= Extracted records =
----------
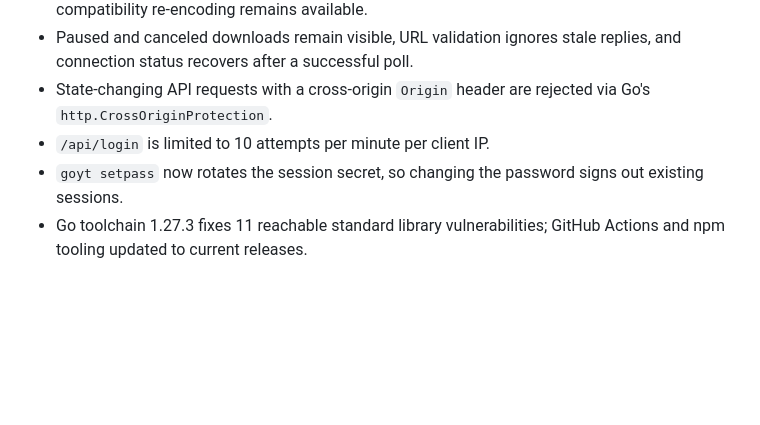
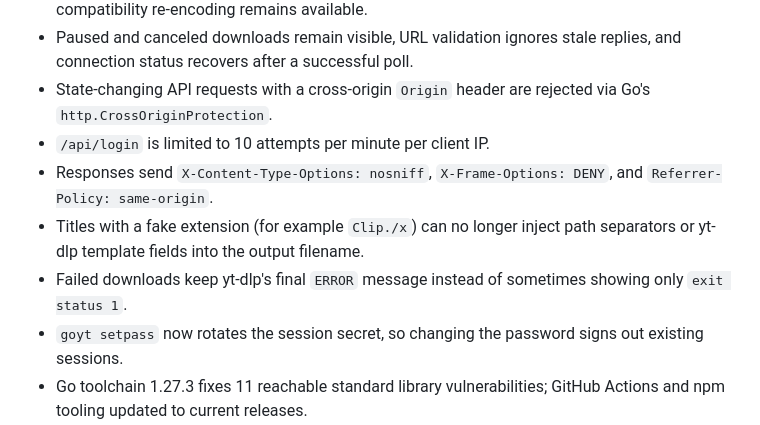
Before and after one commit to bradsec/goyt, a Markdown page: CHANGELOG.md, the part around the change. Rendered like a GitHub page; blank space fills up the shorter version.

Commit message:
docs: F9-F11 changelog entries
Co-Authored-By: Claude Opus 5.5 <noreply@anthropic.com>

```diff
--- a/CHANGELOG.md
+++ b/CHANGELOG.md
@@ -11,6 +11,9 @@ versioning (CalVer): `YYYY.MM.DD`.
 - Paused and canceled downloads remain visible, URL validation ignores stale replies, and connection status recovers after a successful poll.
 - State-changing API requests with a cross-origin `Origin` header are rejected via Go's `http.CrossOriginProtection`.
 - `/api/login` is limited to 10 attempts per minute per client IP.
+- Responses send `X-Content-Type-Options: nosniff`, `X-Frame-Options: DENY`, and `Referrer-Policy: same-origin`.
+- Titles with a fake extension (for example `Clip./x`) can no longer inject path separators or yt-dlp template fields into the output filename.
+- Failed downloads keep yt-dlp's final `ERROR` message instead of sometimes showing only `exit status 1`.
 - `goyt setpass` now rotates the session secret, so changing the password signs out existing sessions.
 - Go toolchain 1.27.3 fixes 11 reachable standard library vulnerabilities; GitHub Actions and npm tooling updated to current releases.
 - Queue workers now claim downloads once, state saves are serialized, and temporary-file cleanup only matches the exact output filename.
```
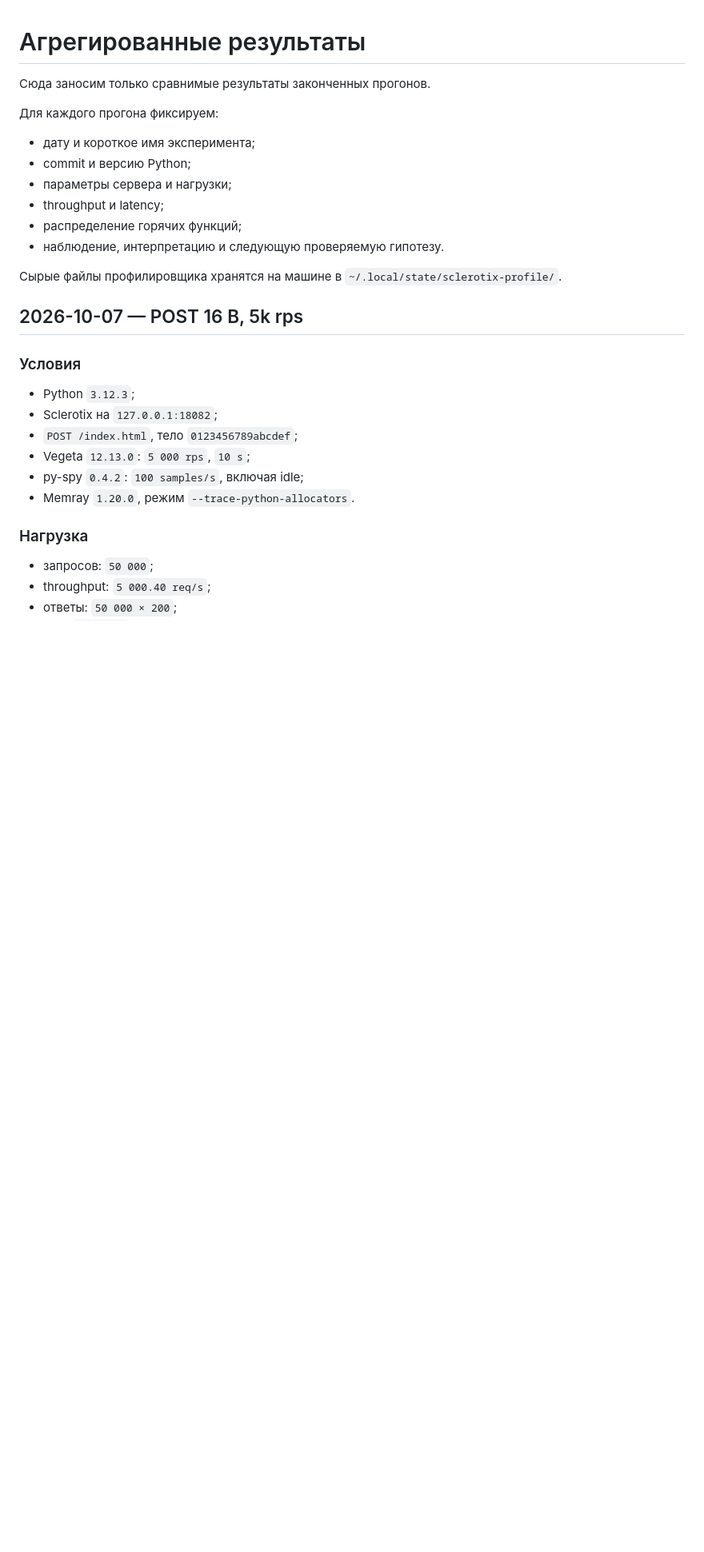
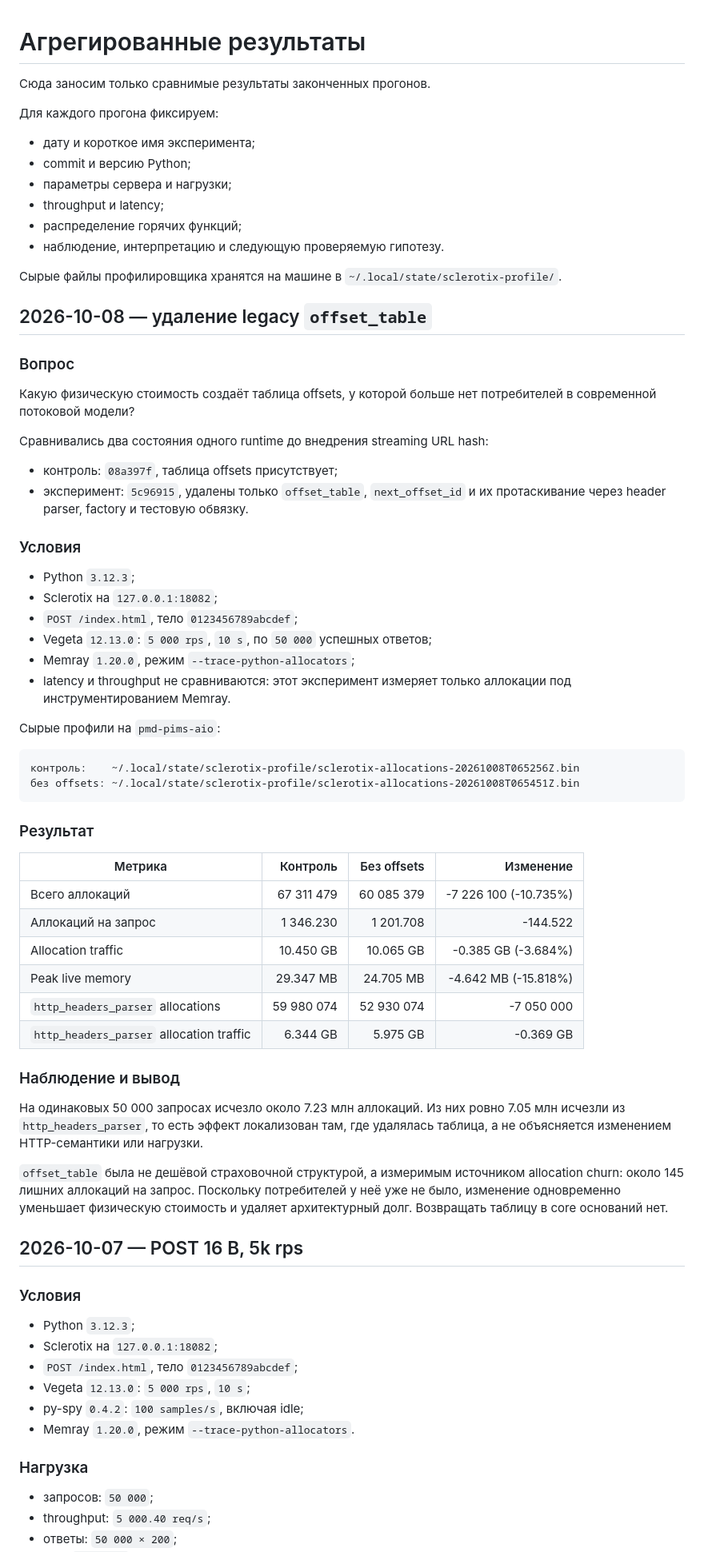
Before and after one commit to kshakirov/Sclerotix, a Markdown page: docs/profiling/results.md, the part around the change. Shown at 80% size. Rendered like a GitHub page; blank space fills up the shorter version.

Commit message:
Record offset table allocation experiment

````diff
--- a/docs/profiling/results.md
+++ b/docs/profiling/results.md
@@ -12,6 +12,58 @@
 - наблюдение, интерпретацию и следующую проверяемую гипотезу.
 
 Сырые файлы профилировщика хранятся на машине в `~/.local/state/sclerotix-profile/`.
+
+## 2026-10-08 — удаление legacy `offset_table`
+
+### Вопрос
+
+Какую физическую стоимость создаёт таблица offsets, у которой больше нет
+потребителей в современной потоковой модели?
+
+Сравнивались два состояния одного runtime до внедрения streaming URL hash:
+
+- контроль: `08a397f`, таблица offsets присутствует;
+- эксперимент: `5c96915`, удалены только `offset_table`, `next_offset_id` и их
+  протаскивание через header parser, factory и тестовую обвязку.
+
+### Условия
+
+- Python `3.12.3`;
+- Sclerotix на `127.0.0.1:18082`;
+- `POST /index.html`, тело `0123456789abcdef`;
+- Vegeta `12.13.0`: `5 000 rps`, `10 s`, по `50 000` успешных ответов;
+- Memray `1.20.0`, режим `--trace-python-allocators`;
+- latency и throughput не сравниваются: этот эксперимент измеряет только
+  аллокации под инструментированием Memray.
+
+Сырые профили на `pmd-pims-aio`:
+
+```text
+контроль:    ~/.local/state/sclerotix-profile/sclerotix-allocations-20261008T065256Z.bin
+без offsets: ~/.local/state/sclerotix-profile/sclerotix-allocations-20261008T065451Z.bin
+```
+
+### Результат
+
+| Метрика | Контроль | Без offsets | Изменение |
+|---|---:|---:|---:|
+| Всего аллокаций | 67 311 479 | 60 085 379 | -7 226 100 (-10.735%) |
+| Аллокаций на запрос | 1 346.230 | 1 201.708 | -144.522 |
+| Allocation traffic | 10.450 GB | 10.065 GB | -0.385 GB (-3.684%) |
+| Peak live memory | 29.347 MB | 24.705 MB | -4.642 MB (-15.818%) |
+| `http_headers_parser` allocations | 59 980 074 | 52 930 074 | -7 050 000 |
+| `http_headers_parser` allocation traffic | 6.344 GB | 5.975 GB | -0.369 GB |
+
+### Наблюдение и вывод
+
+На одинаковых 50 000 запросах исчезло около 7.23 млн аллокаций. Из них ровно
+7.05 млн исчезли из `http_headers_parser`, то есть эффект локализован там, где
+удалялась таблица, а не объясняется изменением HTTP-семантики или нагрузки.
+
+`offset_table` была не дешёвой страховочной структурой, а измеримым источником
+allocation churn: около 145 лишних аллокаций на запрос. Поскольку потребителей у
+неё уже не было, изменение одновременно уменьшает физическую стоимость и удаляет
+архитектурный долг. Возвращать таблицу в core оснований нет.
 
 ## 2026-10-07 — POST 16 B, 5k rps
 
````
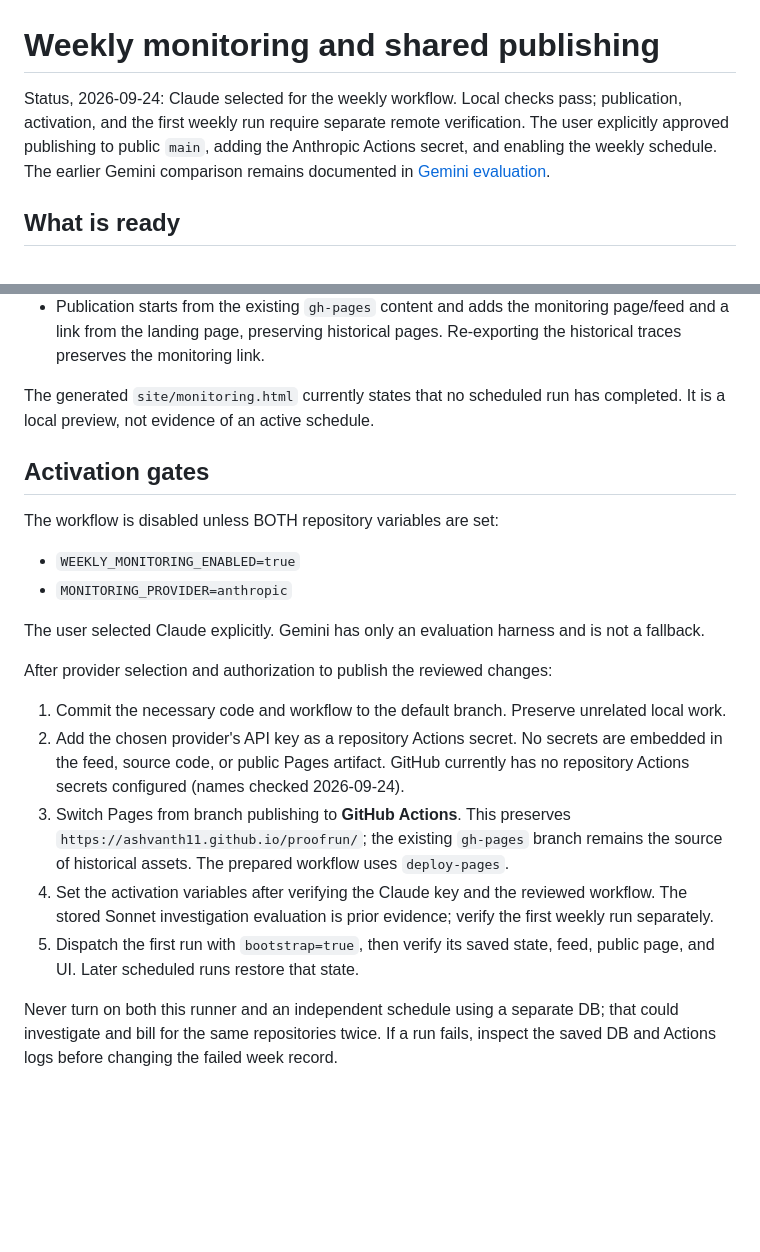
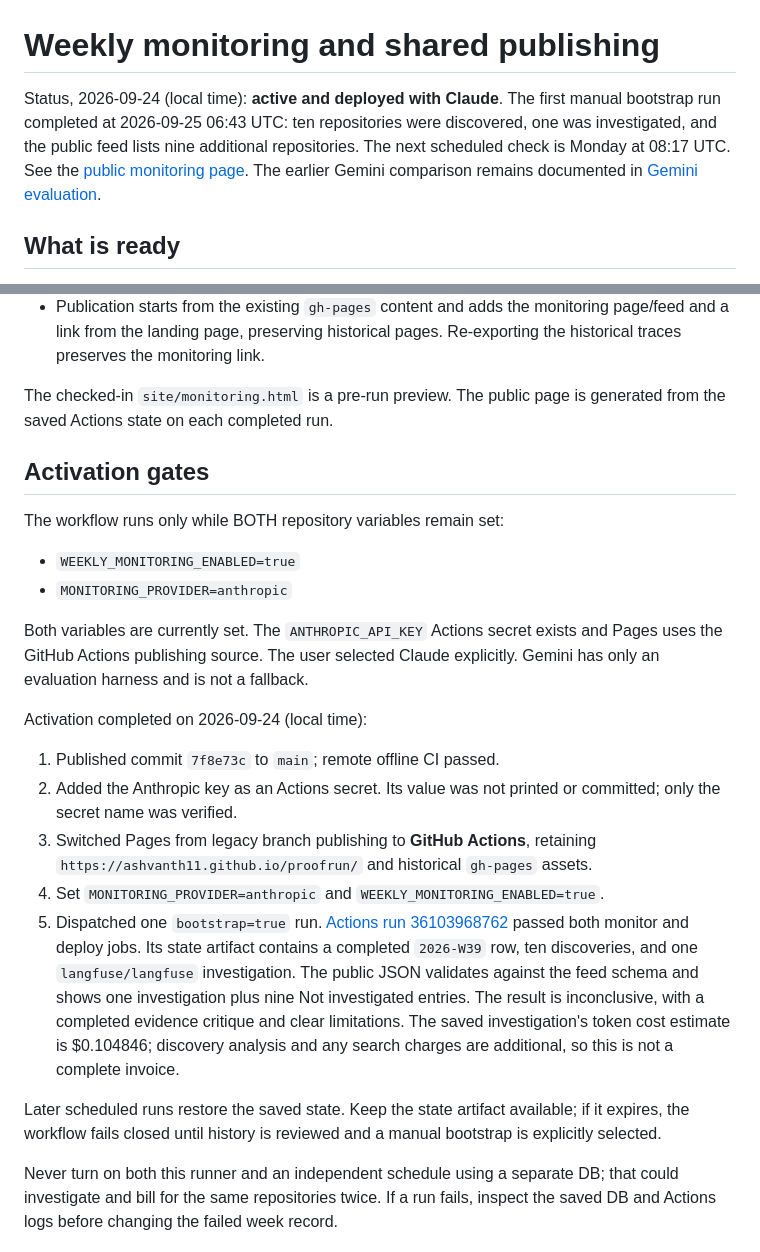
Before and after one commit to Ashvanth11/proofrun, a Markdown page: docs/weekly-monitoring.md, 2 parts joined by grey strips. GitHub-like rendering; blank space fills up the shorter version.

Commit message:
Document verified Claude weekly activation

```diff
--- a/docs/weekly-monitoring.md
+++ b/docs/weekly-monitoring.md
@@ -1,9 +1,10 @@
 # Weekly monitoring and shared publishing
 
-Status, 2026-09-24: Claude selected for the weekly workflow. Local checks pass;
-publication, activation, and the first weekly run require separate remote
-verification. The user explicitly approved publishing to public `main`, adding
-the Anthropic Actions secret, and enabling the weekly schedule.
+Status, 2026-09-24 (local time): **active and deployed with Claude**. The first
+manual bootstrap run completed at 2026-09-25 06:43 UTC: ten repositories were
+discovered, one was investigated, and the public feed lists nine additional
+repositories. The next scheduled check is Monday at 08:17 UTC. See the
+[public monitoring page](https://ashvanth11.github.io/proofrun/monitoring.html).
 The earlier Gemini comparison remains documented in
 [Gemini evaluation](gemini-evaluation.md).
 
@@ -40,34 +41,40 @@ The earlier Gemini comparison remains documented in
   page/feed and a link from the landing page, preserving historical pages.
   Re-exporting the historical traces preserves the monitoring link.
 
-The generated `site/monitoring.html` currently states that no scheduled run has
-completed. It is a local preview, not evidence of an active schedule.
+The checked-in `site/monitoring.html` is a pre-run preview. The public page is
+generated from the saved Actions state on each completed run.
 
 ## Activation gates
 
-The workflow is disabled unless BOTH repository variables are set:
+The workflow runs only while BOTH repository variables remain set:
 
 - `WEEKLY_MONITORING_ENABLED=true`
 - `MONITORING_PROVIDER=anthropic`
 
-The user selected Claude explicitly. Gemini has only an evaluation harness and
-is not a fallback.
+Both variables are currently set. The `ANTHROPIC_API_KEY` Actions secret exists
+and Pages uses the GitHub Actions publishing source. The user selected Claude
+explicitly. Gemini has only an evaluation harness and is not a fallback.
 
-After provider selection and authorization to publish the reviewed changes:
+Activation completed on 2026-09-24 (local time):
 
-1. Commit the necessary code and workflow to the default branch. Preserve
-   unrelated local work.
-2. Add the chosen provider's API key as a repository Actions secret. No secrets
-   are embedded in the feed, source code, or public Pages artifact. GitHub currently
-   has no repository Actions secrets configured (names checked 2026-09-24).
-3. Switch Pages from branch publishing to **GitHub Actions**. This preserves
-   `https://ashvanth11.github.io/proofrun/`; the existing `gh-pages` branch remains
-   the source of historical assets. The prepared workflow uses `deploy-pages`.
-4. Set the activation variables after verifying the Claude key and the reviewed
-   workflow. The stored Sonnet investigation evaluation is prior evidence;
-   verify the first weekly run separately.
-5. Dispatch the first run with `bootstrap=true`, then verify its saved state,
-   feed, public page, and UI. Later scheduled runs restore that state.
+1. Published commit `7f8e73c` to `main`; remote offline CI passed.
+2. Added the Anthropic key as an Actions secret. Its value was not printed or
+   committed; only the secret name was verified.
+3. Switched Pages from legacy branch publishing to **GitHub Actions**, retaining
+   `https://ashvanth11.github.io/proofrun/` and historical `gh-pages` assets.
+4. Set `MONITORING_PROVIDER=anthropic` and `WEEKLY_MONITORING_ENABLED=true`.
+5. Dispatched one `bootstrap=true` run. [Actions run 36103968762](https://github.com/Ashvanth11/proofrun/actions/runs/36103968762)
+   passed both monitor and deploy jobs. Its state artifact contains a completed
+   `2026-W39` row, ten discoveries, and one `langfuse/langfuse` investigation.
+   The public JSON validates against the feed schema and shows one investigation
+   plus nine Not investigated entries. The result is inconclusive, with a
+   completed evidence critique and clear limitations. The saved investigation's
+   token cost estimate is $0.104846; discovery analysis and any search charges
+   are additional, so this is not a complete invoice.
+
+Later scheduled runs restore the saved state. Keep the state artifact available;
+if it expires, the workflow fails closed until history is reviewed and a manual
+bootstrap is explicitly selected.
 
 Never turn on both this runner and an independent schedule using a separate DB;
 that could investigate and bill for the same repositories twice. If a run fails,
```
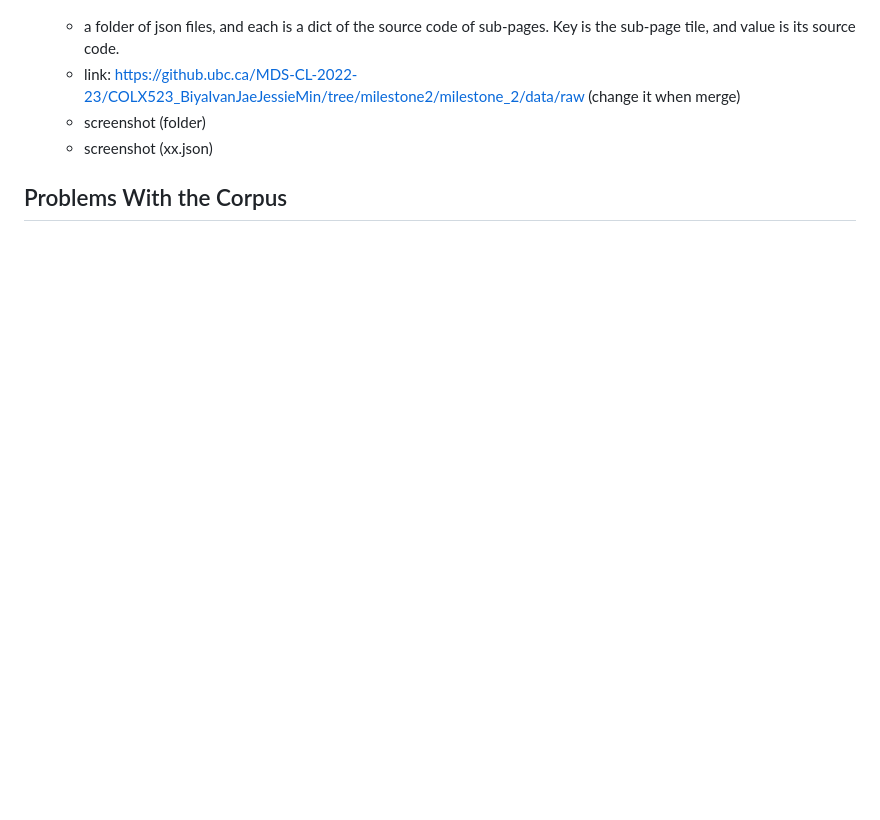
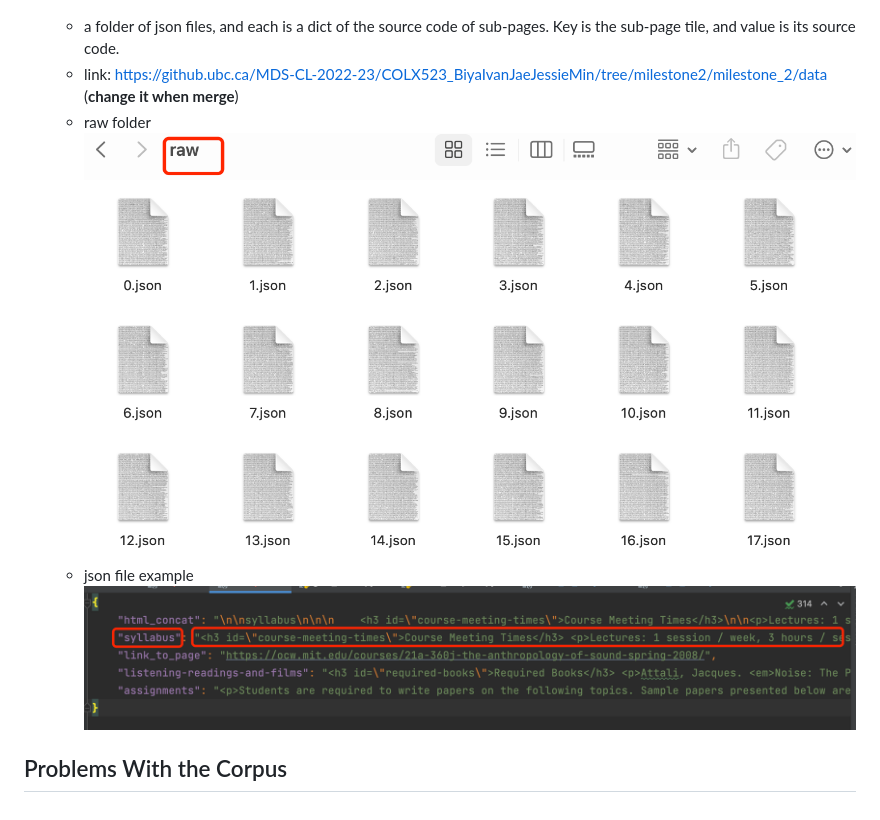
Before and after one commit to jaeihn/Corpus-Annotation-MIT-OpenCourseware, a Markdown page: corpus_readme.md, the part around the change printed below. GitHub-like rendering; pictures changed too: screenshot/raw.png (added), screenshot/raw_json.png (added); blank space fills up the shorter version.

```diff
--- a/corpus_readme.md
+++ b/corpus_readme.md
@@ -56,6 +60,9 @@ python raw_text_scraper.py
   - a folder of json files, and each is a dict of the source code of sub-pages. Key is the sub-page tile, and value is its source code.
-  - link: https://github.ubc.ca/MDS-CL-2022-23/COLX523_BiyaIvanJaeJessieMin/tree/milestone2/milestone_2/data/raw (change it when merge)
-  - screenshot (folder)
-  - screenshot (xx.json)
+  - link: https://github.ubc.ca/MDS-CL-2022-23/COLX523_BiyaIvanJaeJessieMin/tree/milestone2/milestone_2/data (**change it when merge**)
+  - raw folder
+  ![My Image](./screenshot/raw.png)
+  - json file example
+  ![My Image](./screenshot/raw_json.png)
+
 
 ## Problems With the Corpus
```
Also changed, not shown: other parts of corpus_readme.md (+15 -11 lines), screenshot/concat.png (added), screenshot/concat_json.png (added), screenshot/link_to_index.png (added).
----------
Copy all lines of the records in which the string "Actions" can be found.

= Exercise solution =
 - Go toolchain 1.27.3 fixes 11 reachable standard library vulnerabilities; GitHub Actions and npm tooling updated to current releases.
-the Anthropic Actions secret, and enabling the weekly schedule.
+generated from the saved Actions state on each completed run.
+Both variables are currently set. The `ANTHROPIC_API_KEY` Actions secret exists
+and Pages uses the GitHub Actions publishing source. The user selected Claude
-2. Add the chosen provider's API key as a repository Actions secret. No secrets
-   has no repository Actions secrets configured (names checked 2026-09-24).
-3. Switch Pages from branch publishing to **GitHub Actions**. This preserves
+2. Added the Anthropic key as an Actions secret. Its value was not printed or
+3. Switched Pages from legacy branch publishing to **GitHub Actions**, retaining
+5. Dispatched one `bootstrap=true` run. [Actions run 36103968762](https://github.com/Ashvanth11/proofrun/actions/runs/36103968762)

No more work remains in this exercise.